About Our Jury Research
Jury research is designed to assess how a trial jury will react to case themes, witness testimony and documentary evidence. Trial Strategies strictly adheres to social science research methods, while maintaining the flexibility to design a study that meets the specific needs of your case.
Our knowledge of communication theory, jury psychology, and human information processing enables us to develop a thorough understanding of juror reactions and provide strategic recommendations for enhancing the persuasiveness of case presentations.
This is an excellent tool for assessing juror reactions to case themes, discrete issues and evidence and witness testimony without burdening jurors with the task of forging consensus on specific verdict questions.
In-depth discussions with mock jurors enable us to identify case themes and issues that resonate with jurors and those that should be reframed or discarded. Inevitably, these research projects uncover new approaches to thinking about the witnesses and evidence that were not contemplated by the trial team.
The focus group format also enables us to introduce additional facts during the discussion that may or may not be admissible and gauge juror reactions to them.
Mock trial research can simulate the trial structure and jury deliberations in a one-day or multi-day format.
These research projects are ideal for assessing the persuasiveness of case presentations, reactions to witness testimony, and the viability of damages arguments. Analysis of the jury deliberations reveals the types of arguments and concessions jurors are likely to make as they forge consensus on specific verdict questions.
More than 25 years ago we introduced a hybrid research design to our clients. This design is a combination of focus group discussions and mock jury deliberations.
Focus group discussions allow for an in-depth examination of juror reactions to case themes while separate mock jury deliberations provide insight into the evidence and arguments jurors will rely upon to forge consensus on a verdict.
A significant advantage of the hybrid design is that the focus group discussion occurs independently from the consensus-forming dynamics of a jury deliberation.

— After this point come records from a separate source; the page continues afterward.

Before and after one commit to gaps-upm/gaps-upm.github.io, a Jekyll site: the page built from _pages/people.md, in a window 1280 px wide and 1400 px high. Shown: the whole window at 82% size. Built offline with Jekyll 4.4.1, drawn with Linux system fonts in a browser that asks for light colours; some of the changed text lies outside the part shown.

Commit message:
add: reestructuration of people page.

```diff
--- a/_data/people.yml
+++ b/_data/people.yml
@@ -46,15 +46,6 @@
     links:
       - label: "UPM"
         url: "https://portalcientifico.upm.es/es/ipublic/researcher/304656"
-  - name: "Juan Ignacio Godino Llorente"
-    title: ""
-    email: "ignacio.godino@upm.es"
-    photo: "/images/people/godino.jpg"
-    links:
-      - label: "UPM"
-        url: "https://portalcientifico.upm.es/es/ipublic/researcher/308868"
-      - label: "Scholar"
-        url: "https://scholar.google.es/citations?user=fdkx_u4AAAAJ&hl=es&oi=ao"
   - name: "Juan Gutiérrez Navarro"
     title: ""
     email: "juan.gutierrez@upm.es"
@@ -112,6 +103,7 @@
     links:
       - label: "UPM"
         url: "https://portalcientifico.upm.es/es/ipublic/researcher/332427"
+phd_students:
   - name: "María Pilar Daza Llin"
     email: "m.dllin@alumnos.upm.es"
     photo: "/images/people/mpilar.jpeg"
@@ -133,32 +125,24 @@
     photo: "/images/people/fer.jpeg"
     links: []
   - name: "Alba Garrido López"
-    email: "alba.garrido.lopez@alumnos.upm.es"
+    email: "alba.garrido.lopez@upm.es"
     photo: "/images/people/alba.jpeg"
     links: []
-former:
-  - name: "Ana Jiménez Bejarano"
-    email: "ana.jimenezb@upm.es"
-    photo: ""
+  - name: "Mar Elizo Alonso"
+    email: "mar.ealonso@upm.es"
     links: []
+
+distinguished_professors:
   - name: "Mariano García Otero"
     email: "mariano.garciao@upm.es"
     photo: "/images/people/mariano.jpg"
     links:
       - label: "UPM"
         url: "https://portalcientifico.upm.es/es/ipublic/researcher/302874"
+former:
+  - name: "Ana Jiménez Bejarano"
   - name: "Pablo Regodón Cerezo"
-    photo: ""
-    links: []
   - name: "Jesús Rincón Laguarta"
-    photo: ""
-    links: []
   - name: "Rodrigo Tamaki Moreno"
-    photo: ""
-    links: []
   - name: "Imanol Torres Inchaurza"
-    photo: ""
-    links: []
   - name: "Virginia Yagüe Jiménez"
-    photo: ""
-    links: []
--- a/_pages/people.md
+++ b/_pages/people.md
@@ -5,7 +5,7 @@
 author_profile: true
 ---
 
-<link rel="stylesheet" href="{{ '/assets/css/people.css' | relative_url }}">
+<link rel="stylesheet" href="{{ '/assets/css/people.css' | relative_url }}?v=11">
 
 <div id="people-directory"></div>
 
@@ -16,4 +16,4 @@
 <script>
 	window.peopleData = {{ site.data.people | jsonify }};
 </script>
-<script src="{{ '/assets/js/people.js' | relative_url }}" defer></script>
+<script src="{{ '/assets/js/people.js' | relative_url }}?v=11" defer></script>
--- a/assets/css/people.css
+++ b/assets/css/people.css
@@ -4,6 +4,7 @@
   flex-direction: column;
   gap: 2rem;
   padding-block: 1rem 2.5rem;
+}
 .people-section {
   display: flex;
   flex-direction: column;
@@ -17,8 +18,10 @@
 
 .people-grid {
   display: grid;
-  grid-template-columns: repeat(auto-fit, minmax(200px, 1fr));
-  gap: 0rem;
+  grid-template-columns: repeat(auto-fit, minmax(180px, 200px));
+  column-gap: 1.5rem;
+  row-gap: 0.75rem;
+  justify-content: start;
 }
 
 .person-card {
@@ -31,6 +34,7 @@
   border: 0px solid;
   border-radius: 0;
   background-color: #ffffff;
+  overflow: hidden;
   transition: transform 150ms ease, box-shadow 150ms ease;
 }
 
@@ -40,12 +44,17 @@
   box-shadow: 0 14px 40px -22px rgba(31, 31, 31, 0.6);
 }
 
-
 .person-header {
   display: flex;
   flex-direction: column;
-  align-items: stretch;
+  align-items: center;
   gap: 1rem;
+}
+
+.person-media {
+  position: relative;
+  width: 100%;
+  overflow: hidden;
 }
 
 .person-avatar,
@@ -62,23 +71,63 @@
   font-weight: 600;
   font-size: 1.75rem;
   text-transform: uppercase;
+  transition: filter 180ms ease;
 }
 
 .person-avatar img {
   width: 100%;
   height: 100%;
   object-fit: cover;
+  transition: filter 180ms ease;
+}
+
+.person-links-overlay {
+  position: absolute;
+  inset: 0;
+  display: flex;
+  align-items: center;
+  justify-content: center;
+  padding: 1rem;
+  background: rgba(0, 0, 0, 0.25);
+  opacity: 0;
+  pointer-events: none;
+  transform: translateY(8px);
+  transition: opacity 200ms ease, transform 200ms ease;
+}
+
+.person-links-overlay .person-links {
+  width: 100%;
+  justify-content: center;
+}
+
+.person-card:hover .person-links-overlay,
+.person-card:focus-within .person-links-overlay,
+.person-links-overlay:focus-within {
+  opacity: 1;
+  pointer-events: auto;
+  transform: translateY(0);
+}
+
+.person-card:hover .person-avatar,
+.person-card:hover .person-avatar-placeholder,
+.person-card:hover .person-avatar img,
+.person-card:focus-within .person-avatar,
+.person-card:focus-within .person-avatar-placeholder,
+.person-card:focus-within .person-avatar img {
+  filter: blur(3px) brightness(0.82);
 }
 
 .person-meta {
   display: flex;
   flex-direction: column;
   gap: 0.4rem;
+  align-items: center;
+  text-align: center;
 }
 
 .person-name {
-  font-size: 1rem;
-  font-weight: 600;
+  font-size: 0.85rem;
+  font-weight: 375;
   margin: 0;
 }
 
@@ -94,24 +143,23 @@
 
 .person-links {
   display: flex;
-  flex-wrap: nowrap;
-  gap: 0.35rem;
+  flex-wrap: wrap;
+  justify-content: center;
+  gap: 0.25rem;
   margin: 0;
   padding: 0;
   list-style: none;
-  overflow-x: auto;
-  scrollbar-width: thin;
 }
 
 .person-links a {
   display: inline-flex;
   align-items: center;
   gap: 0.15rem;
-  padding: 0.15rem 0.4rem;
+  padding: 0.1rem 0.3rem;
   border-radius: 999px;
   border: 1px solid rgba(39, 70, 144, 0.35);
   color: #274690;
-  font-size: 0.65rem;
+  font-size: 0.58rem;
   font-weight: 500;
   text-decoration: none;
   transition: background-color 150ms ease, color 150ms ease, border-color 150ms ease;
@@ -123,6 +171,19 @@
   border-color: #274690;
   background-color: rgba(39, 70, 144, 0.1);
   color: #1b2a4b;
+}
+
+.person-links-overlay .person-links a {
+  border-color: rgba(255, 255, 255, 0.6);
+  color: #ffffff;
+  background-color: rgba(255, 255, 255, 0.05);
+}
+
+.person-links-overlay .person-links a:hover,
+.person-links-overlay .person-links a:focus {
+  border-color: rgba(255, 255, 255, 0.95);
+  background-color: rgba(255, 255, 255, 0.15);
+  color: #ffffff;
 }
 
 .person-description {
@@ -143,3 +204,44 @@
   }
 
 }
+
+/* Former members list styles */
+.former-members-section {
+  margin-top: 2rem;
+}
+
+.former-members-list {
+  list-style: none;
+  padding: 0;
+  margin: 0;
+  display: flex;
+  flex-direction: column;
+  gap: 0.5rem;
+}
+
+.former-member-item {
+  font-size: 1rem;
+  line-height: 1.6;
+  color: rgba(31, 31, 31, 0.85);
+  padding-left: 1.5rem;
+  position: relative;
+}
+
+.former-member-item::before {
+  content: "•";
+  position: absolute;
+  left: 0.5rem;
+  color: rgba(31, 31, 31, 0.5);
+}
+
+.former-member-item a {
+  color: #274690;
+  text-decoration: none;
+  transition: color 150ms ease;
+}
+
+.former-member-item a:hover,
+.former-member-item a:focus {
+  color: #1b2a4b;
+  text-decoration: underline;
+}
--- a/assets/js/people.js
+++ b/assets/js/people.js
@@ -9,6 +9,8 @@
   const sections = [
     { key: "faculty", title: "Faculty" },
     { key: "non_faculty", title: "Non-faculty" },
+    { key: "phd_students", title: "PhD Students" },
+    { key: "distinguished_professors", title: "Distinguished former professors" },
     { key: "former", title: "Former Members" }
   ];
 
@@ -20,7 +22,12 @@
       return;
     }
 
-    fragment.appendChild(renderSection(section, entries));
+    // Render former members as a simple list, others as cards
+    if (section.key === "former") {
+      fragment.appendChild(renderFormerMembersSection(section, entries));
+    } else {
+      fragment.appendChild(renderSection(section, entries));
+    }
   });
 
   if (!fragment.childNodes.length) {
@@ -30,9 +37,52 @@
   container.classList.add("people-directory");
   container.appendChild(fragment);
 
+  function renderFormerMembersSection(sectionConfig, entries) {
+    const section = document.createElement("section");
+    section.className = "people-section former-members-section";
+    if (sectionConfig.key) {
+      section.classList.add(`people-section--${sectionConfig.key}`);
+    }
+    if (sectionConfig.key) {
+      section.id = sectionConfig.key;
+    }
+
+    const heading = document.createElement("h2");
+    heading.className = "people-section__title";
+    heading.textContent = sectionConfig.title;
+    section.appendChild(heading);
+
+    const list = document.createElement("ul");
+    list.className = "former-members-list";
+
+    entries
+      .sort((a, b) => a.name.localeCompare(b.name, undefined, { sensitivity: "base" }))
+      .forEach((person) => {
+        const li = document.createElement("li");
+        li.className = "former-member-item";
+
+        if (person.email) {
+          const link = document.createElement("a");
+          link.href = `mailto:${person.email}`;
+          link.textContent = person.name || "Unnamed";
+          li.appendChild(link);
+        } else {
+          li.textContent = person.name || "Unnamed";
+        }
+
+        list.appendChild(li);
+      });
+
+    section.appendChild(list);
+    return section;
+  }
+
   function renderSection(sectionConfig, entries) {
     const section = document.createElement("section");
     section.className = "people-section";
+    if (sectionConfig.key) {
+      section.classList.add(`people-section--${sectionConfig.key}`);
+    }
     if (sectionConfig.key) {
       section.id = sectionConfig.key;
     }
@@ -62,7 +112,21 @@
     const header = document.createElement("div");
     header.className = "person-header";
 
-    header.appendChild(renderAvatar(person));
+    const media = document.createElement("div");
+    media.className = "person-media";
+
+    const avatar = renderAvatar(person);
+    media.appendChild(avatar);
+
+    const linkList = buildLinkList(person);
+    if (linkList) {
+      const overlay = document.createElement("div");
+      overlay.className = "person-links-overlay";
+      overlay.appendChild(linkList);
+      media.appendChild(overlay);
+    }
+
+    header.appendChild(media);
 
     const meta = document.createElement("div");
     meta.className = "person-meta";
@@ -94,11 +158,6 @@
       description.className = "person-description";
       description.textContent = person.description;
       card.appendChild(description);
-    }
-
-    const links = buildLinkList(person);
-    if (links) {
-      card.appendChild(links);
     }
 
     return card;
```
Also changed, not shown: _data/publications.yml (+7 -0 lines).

Once jurors have committed to verdict decisions in a jury deliberation setting, it is difficult for them to consider additional facts and issues that may be introduced during a subsequent focus group discussion.
Community surveys are an excellent tool for assessing perceptions of the parties in a case, examining general reactions to major case issues and generating large-scale data for developing general profiles of favorable and dangerous jurors.
Typically, these surveys involve telephone interviews or internet surveys that can be supplemented with face-to-face interviews. The key to a successful survey is the process used to select a sample of respondents who represent the demographic, economic, and social characteristics of the trial venue.